Armstrong, J. A. (2002) Zieria (Rutaceae): a systematic and evolutionary study. Australian Systematic Botany 15(3): 277-463.

Armstrong, J. A. and Harden, G. J. (2002) Zieria. In: Flora of New South Wales Volume 2. (ed G. J. Harden) pp. 277-288. NSW University Press, Kensington, NSW.

Auld, T. D., Keith, D. A. and Bradstock, R. A. (2000) Patterns in longevity of soil seedbanks in fire-prone communities of south-eastern Australia. Australian Journal of Botany 48: 539-548.

Bean, A. R. (2001) A revision of Solanum brownii Dunal(Solanaceae) and its allies. Telopea 9(3): 639-661.

Briggs, J. D. and Leigh, J. H. (1996) Rare or Threatened Australian Plants. CSIRO Publishing, Victoria, Australia.

DASET (Department of the Arts, Sport, Environment and Territories) (1992) Nomination of the Central Eastern Rainforests of Australia by the Government of Australia for Inscription in the World Heritage List. Commonwealth of Australia, Canberra.

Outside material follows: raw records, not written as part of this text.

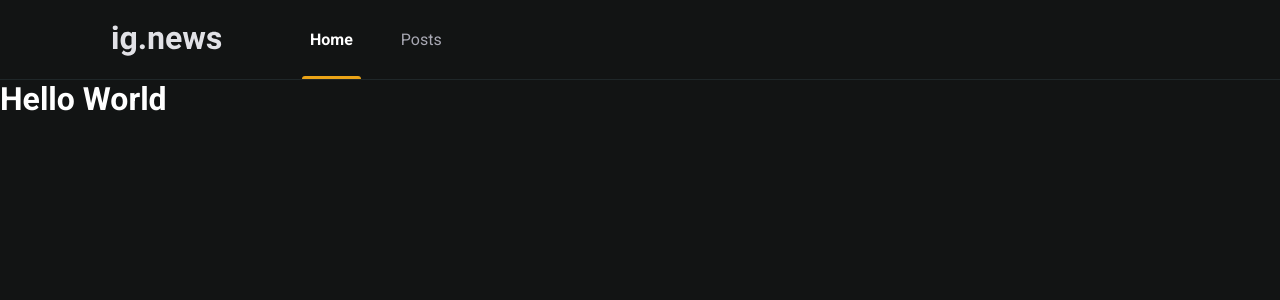
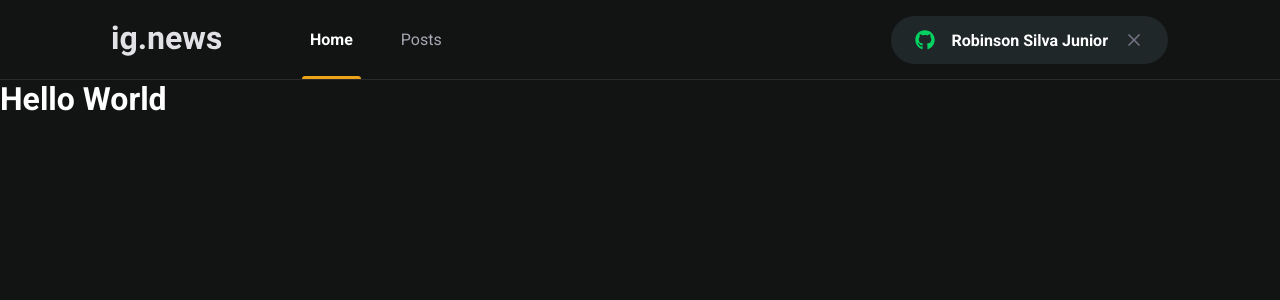
Before and after one commit to hardzork/ignews, a Next.js app: page / in a window 1280 px wide. Shown: the top 300 px of the page. Built offline with nearby package versions, Linux system fonts and the light colour scheme.

Commit message:
Componente Sign In Button

```diff
--- a/package.json
+++ b/package.json
@@ -11,6 +11,7 @@
     "next": "10.0.9",
     "react": "17.0.2",
     "react-dom": "17.0.2",
+    "react-icons": "^4.2.0",
     "sass": "^1.32.8"
   },
   "devDependencies": {
--- a/src/components/Header/index.tsx
+++ b/src/components/Header/index.tsx
@@ -1,3 +1,4 @@
+import { SignInButton } from "../SignInButton";
 import styles from "./styles.module.scss";
 
 export function Header() {
@@ -9,6 +10,7 @@
           <a className={styles.active}>Home</a>
           <a>Posts</a>
         </nav>
+        <SignInButton />
       </div>
     </header>
   );
--- a/src/components/Header/styles.module.scss
+++ b/src/components/Header/styles.module.scss
@@ -46,4 +46,8 @@
       }
     }
   }
+
+  button {
+    margin-left: auto;
+  }
 }
--- /dev/null
+++ b/src/components/SignInButton/index.tsx
@@ -0,0 +1,20 @@
+import { FaGithub } from "react-icons/fa";
+import { FiX } from "react-icons/fi";
+
+import styles from "./styles.module.scss";
+
+export function SignInButton() {
+  const isUserLoggedIn = true;
+  return isUserLoggedIn ? (
+    <button type="button" className={styles.signInButton}>
+      <FaGithub color="#04d361" />
+      Robinson Silva Junior
+      <FiX color="#737380" className={styles.closeIcon} />
+    </button>
+  ) : (
+    <button type="button" className={styles.signInButton}>
+      <FaGithub color="#eba417" />
+      Sign in with Github
+    </button>
+  );
+}
--- /dev/null
+++ b/src/components/SignInButton/styles.module.scss
@@ -0,0 +1,26 @@
+.signInButton {
+  height: 3rem;
+  border-radius: 3rem;
+  background: var(--grey-850);
+  border: 0;
+  padding: 0 1.5rem;
+  display: flex;
+  justify-content: center;
+  align-items: center;
+  color: var(--white);
+  font-weight: bold;
+  transition: filter 0.2s;
+  &:hover {
+    filter: brightness(0.8);
+  }
+  svg {
+    height: 20px;
+    width: 20px;
+  }
+  svg:first-child {
+    margin-right: 1rem;
+  }
+  svg.closeIcon {
+    margin-left: 1rem;
+  }
+}
--- a/src/pages/_app.tsx
+++ b/src/pages/_app.tsx
@@ -7,7 +7,7 @@
 function MyApp({ Component, pageProps }: AppProps) {
   return (
     <>
-      <Header></Header>
+      <Header />
       <Component {...pageProps} />
     </>
   );
--- a/src/styles/global.scss
+++ b/src/styles/global.scss
@@ -8,7 +8,8 @@
   --white: #ffffff;
   --grey-100: #e1e1e6;
   --grey-500: #a8a8b3;
-  --grey-800: #1f2729;
+  --grey-800: #29292e;
+  --grey-850: #1f2729;
   --grey-900: #121414;
   --cyan-500: #61dcfb;
   --yellow-500: #eba417;
```
Also changed, not shown: 1 other file (tests, documents, lock files or other folders).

Floyd, A. G. (1990) Australian Rainforests in New South Wales. Surrey Beatty and Sons, Chipping Norton, NSW.

Forestry Commission of New South Wales (1989) Forest Preservation in State Forests of New South Wales. Forestry Commission of New South Wales, Sydney, NSW.

Gilmour, P. (2001) Population monitoring of the threatened plant species Zieria lasiocaulis. Internal report to the National Parks and Wildlife Service Threatened Species Unit, Northern Directorate.

Gomez, C. and Espadaler, X. (1998) Myrmecochorous dispersal distances: a world survey. Journal of Biogeography 25:573-580.

Harden G. J. (Ed.) (1990-93) Flora of New South Wales Volumes 1 to 4. NSW University Press, Kensington, NSW.

Harden G. J. (Ed.) (2002) Flora of New South Wales Volume 2 - revised edition. NSW University Press, Kensington, NSW.

NSW NPWS (1999) Upper and lower north-east NSW Comprehensive Regional Assessment targeted flora surveys. NSW NPWS Northern Zone, Coffs Harbour, NSW.

Olde, P. M. and Marriott, N. (1994) The Grevillea Book Volume 1. Kangaroo Press, Kenthurst, NSW.

Smith, J. (1989) Ant-assisted plant invasion. Australian Journal of Ecology 14 (2): 247-250.

Truyard Pty Ltd (1993) Proposed Forest Management Kempsey and Wauchope Management Areas. Environmental Impact Statement. Forestry Commission of New South Wales.

Vaughton, G. (1998) Soil seed-bank dynamics in the rare obligate seeding shrub, Grevillea barklyana (Proteaceae). Australian Journal of Ecology 23: 375-384.